Time to get serious about tracking criminals’ guns
Editorials July 22, 2013 6:52PM
Updated: August 24, 2013 6:28AM
The six people killed and 23 wounded across the city in shootings from Friday night through Sunday remind us we can’t let up in the struggle for sensible gun laws.
On Monday, Sen. Dick Durbin (D-Ill.) and Cook County Sheriff Tom Dart urged more police departments to take advantage of the federal system to track guns used in crimes. Durbin said he is introducing legislation to give police departments that don’t participate in the system, called eTrace, an incentive to do so.
When guns used in crimes are traced to the source, it not only helps track down criminals but also identifies trafficking patterns. Anything that helps police understand how guns get into the hands of criminals makes our streets safer.
Unfortunately, only about 4,700 of the roughly 18,000 law enforcement agencies across the county participate in eTrace. Many of them are smaller departments that don’t view tracing firearms as a priority, Durbin said.
In a process that Durbin calls “easy and free,” police using eTrace send in the name of the manufacturer, the model and the serial number to the National Tracing Center, which can trace the gun back to the first legal purchaser.
The more that police use eTrace, the better understanding they get of gun traffkicking and the more clues they get about how criminals obtain guns, said Jens Ludwig, director of the University of Chicago Crime Lab.

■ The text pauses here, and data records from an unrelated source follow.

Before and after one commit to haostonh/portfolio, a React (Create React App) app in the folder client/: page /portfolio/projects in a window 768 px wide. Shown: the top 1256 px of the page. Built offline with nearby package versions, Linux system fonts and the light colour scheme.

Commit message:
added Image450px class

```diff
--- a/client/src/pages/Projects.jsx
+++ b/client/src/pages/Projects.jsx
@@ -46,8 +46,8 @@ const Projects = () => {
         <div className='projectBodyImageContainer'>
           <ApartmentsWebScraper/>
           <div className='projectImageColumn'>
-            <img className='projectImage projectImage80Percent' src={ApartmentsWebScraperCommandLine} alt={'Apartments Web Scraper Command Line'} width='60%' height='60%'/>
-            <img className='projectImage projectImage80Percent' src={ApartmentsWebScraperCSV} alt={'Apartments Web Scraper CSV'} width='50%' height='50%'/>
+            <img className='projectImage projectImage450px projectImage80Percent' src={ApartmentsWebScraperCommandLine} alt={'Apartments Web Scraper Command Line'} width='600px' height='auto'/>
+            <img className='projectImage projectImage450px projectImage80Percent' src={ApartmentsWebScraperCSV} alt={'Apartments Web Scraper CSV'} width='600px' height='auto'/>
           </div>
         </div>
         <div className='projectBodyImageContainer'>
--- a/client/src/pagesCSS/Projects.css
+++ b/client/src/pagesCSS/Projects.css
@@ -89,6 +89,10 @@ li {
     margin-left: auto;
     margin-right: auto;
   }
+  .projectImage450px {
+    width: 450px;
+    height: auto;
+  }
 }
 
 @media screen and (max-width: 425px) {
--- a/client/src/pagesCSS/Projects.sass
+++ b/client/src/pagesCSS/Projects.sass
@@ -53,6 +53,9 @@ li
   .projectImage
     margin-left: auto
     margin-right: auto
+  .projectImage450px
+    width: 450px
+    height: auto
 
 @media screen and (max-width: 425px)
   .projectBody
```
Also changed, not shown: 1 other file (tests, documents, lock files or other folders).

To get more police departments to sign up, Durbin’s bill would give preference for federal grants to police to departments that use eTrace.
“I can’t tell you what a valuable tool this is,” Dart said Monday. “If you’re opposed to this, you are for criminals. It is really that simple.”
By itself, Durbin’s bill won’t close the loopholes that give criminals easy access to guns. But it’s a worthwhile effort to keep some guns out of criminals’ hands.